7. Call the insurance companies
Another vital step to take shortly after your spouse’s death is contacting the insurance companies and anyone else you were doing business with as spouses.
For example, you’ll want to call on your spouse’s life insurance company and your own to claim benefits and change beneficiaries in any policies that listed your spouse as the first beneficiary.
8. Get your financial affairs in order
One of the most challenging things for widowed spouses is getting their financial lives in order after their spouse’s death. This holds for both men and women who typically don’t take care of the household’s finances.
Widows are no longer the ones who are mostly left in the dark about financial matters. Modern times have brought many changes to the way spouses share and divide the household’s responsibilities. Many men now stay at home taking care of the household while their spouse earns an income to support the family. In either case, it’s essential to take account of your finances and all of your expenses so that you can create a viable financial plan going into the future.
What You Can Do One Year+ After the Sudden Death of Your Spouse
A year after the death of your spouse passes by so quickly that it can feel like just a few short months. The typical grief cycle lasts anywhere from six to twelve months, but this doesn’t mean that you’ll stop grieving at the first anniversary of your spouse’s death.
Most spouses will grieve for many years after. Some will suffer for the rest of their lives. To help you work through yours, consider some of the following:
9. Hold a memorial service
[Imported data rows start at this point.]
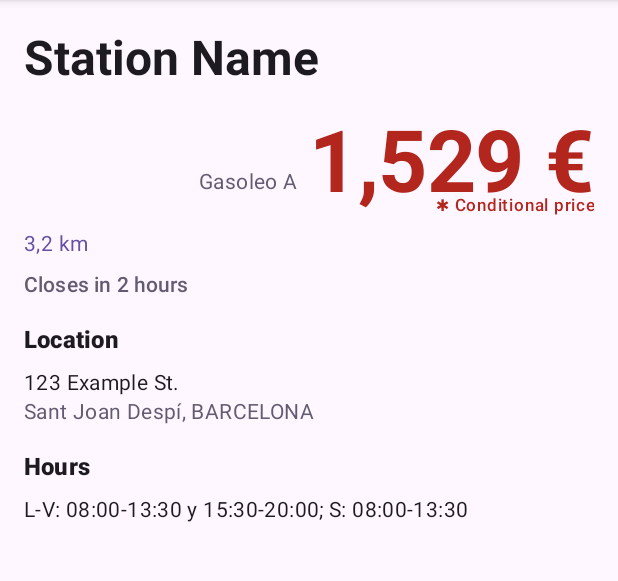
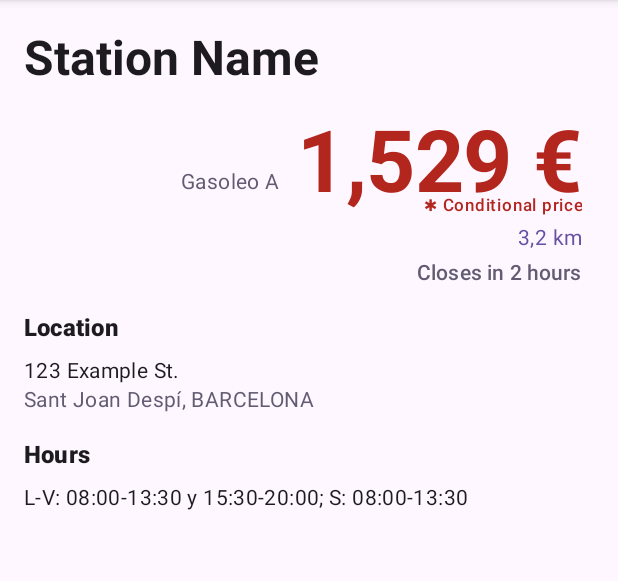
Before and after one commit to vokimon/carburoid, an Android app: the StationDetailActivity screen opened directly, with no data from a screen before it, on a phone screen of 412 x 824 dp, the part 96-677 px from its top. Run offline under Robolectric (Android 15) with nearby library versions, the phone set to English and light mode, and no system bars.

Commit message:
💄 spaced layout
- quick items to the right
- indented elements

```diff
--- a/app/src/main/res/layout/activity_station_detail.xml
+++ b/app/src/main/res/layout/activity_station_detail.xml
@@ -9,6 +9,7 @@
     <LinearLayout
         android:layout_width="match_parent"
         android:layout_height="wrap_content"
+        android:paddingEnd="8dp"
         android:orientation="vertical">
 
         <!-- Hero Section -->
@@ -26,7 +27,7 @@
             android:layout_width="match_parent"
             android:layout_height="wrap_content"
             android:gravity="bottom|right"
-            android:layout_marginBottom="8dp"
+            android:layout_marginBottom="4dp"
             >
 
             <!-- Warning for non-public prices -->
@@ -60,10 +61,10 @@
                 android:id="@+id/text_current_product"
                 android:layout_width="0dp"
                 android:layout_height="wrap_content"
-                android:layout_marginEnd="8dp"
+                android:layout_marginEnd="12dp"
+                android:paddingBottom="14dp"
                 app:layout_constraintEnd_toStartOf="@id/text_price"
                 app:layout_constraintBottom_toBottomOf="@id/text_price"
-                android:paddingBottom="14dp"
                 android:gravity="bottom|right"
                 style="@style/TextAppearance.Material3.BodyMedium"
                 android:textColor="?attr/colorSecondary"
@@ -74,17 +75,19 @@
 
         <TextView
             android:id="@+id/text_distance"
-            android:layout_width="match_parent"
+            android:layout_width="wrap_content"
             android:layout_height="wrap_content"
-            android:layout_marginBottom="8dp"
+            android:layout_marginBottom="4dp"
+            android:layout_gravity="end"
             style="@style/TextAppearance.Material3.BodyMedium"
             android:textColor="?attr/colorPrimary"
             android:text="3,2 km" />
 
         <TextView
             android:id="@+id/text_open_status"
-            android:layout_width="match_parent"
+            android:layout_width="wrap_content"
             android:layout_height="wrap_content"
+            android:layout_gravity="end"
             android:layout_marginBottom="16dp"
             style="@style/TextAppearance.Material3.LabelLarge"
             android:textColor="?attr/colorSecondary"
@@ -151,6 +154,7 @@
             android:layout_width="match_parent"
             android:layout_height="wrap_content"
             android:orientation="vertical"
+            android:padding="8dp"
             android:visibility="gone">
 
             <!-- Here the dynamically added TextViews for other products -->
```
A memorial service is a beautiful way of honoring your spouse’s life while commemorating their death at the one year mark.
The first anniversary of your spouse’s death is an excellent time to bring friends and family together in remembrance. You don’t need to plan a fancy or elaborate in-person event for this death anniversary. You can come together via an online group chat or online conferencing app that allows multiple people to engage in a virtual memorial service.
10. Read death-related books
Read as many books on grief for surviving spouses to help you get through your loss. Some books are useful in the beginning stages of grief, while others are better suited to guide you after you’ve had time to process your loss. You’ll find comfort and solace in reading about others’ experiences and how they managed to get through.
Not everyone’s story will resonate completely. Try reading through other people’s stories to find similarities in your experiences. This will help you gain a different perspective on how to get through your spouse’s sudden death.
11. Get counseling
The one year mark is also a good time to seek grief counseling to help you find healing and closure. A grief counselor or therapist can be instrumental in helping you get your life back together after a loss. They can help you understand your grief and bring together a plan to guide you in the months and years to come.
Planning for your future doesn’t in any way dishonor the memory of your spouse and the relationship you had. A grief plan can help you set milestones that give you something to work towards and look forward to each passing month. These are small steps that will eventually lead to your grief recovery when you’re ready to move forward in your new life.
Things You Must do After Spouse Dies Suddenly
After the sudden death of your spouse, you’ll be left with a life that you don’t recognize. The first few days and weeks will go by in a blur, and you’ll hardly remember it or how you got through. Through it all, recognize that you’re not alone.
Take the necessary measures to get through the things you must do after your spouse dies, and then focus on one day at a time. Know that there’s hope that one day soon, you’ll emerge from your pain and sorrow.